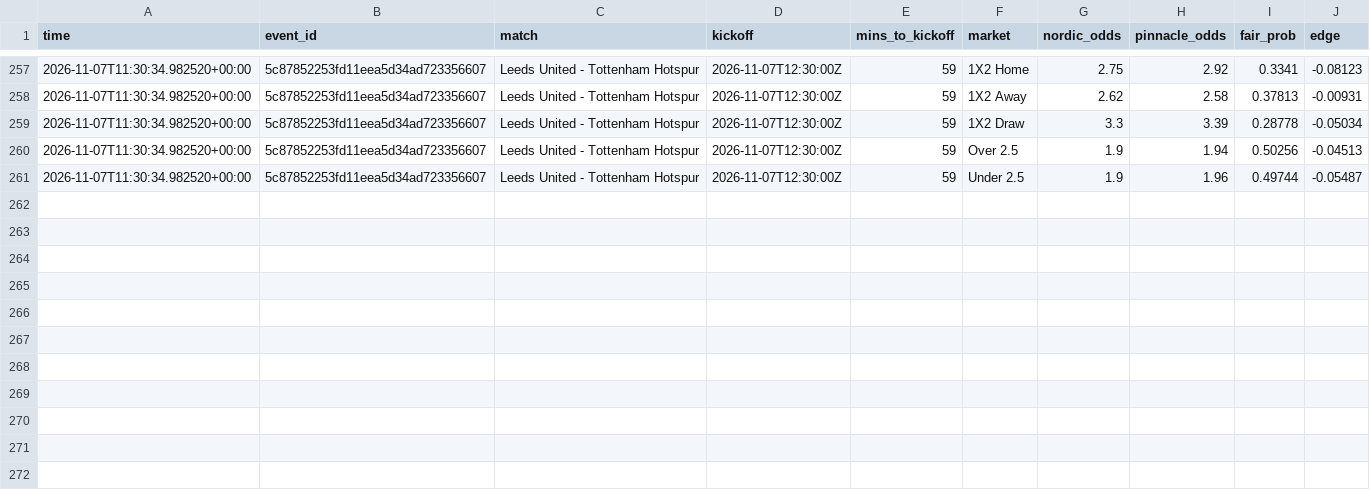
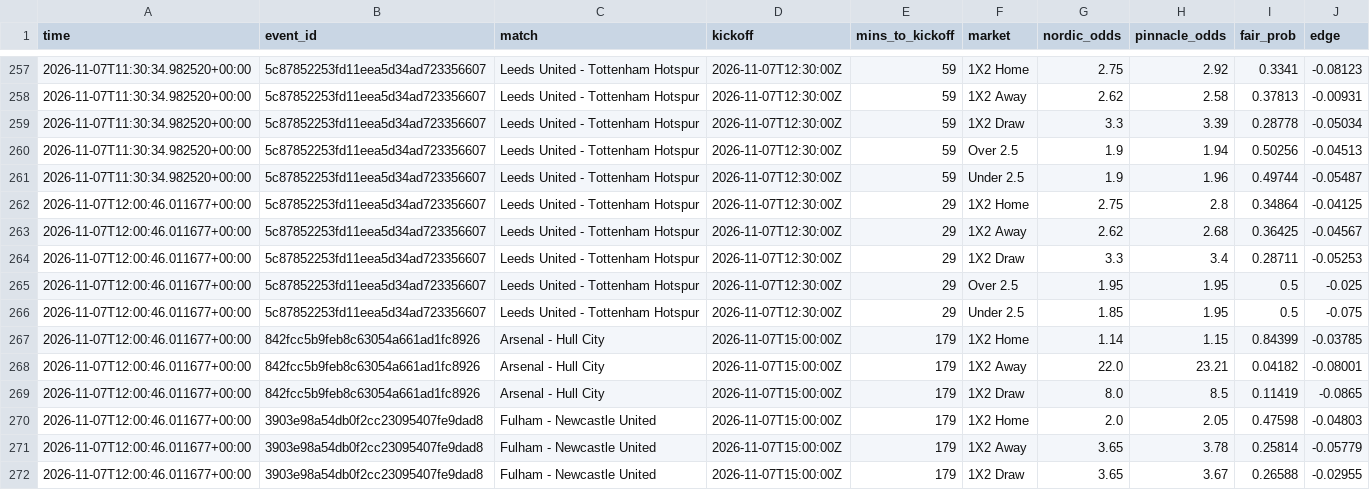
Before and after one commit to Andyabb99/odds-logger, a CSV file: snapshots.csv, drawn as a sheet; only a part is shown, gaps mark what is left out; the diff names each change by its address in the sheet, - before the commit and + after, or states it on an @@ line.

```diff
--- a/snapshots.csv
+++ b/snapshots.csv
+row 262: 2026-11-07T12:00:46.011677+00:00 | 5c87852253fd11eea5d34ad723356607 | Leeds United - Tottenham Hotspur | 2026-11-07T12:30:00Z | 29 | 1X2 Home | 2.75 | 2.8 | 0.34864 | -0.04125
+row 263: 2026-11-07T12:00:46.011677+00:00 | 5c87852253fd11eea5d34ad723356607 | Leeds United - Tottenham Hotspur | 2026-11-07T12:30:00Z | 29 | 1X2 Away | 2.62 | 2.68 | 0.36425 | -0.04567
+row 264: 2026-11-07T12:00:46.011677+00:00 | 5c87852253fd11eea5d34ad723356607 | Leeds United - Tottenham Hotspur | 2026-11-07T12:30:00Z | 29 | 1X2 Draw | 3.3 | 3.4 | 0.28711 | -0.05253
+row 265: 2026-11-07T12:00:46.011677+00:00 | 5c87852253fd11eea5d34ad723356607 | Leeds United - Tottenham Hotspur | 2026-11-07T12:30:00Z | 29 | Over 2.5 | 1.95 | 1.95 | 0.5 | -0.025
+row 266: 2026-11-07T12:00:46.011677+00:00 | 5c87852253fd11eea5d34ad723356607 | Leeds United - Tottenham Hotspur | 2026-11-07T12:30:00Z | 29 | Under 2.5 | 1.85 | 1.95 | 0.5 | -0.075
+row 267: 2026-11-07T12:00:46.011677+00:00 | 842fcc5b9feb8c63054a661ad1fc8926 | Arsenal - Hull City | 2026-11-07T15:00:00Z | 179 | 1X2 Home | 1.14 | 1.15 | 0.84399 | -0.03785
+row 268: 2026-11-07T12:00:46.011677+00:00 | 842fcc5b9feb8c63054a661ad1fc8926 | Arsenal - Hull City | 2026-11-07T15:00:00Z | 179 | 1X2 Away | 22.0 | 23.21 | 0.04182 | -0.08001
+row 269: 2026-11-07T12:00:46.011677+00:00 | 842fcc5b9feb8c63054a661ad1fc8926 | Arsenal - Hull City | 2026-11-07T15:00:00Z | 179 | 1X2 Draw | 8.0 | 8.5 | 0.11419 | -0.0865
+row 270: 2026-11-07T12:00:46.011677+00:00 | 3903e98a54db0f2cc23095407fe9dad8 | Fulham - Newcastle United | 2026-11-07T15:00:00Z | 179 | 1X2 Home | 2.0 | 2.05 | 0.47598 | -0.04803
+row 271: 2026-11-07T12:00:46.011677+00:00 | 3903e98a54db0f2cc23095407fe9dad8 | Fulham - Newcastle United | 2026-11-07T15:00:00Z | 179 | 1X2 Away | 3.65 | 3.78 | 0.25814 | -0.05779
+row 272: 2026-11-07T12:00:46.011677+00:00 | 3903e98a54db0f2cc23095407fe9dad8 | Fulham - Newcastle United | 2026-11-07T15:00:00Z | 179 | 1X2 Draw | 3.65 | 3.67 | 0.26588 | -0.02955
```
Also changed, not shown: bets.csv, totals_gaps.csv, 1 other file.
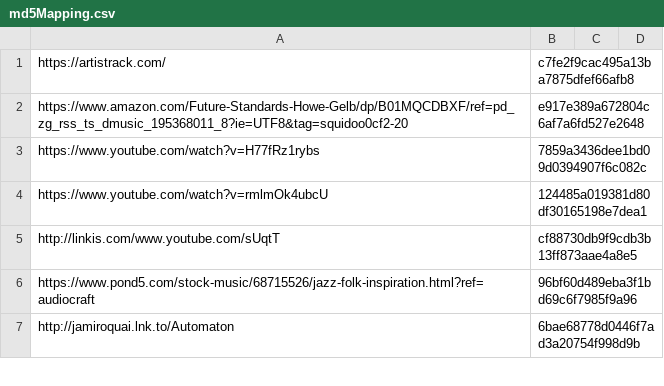
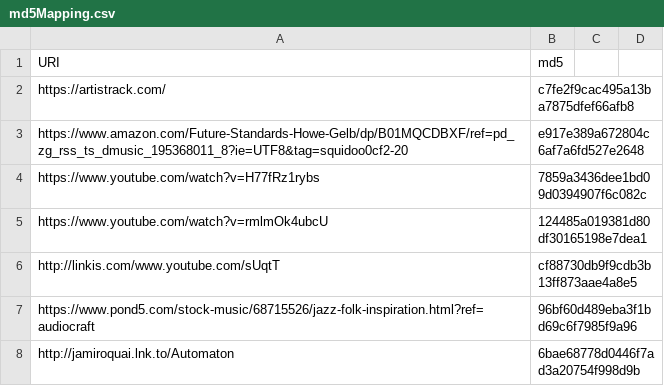
Before and after one commit to grantat/cs532-s17, a CSV file: assignments/A3/src/output/md5Mapping.csv, drawn as a sheet; only a part is shown.

Commit message:
check if csv render fix

```diff
--- a/assignments/A3/src/output/md5Mapping.csv
+++ b/assignments/A3/src/output/md5Mapping.csv
@@ -1 +1,2 @@
+URI, md5
 https://artistrack.com/,c7fe2f9cac495a13ba7875dfef66afb8
```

= = = = = = =

Work to complete:
Which lines in the records contain the word "drawn"? Copy each one.

Answer to the exercise:
Before and after one commit to Andyabb99/odds-logger, a CSV file: snapshots.csv, drawn as a sheet; only a part is shown, gaps mark what is left out; the diff names each change by its address in the sheet, - before the commit and + after, or states it on an @@ line.
Before and after one commit to grantat/cs532-s17, a CSV file: assignments/A3/src/output/md5Mapping.csv, drawn as a sheet; only a part is shown.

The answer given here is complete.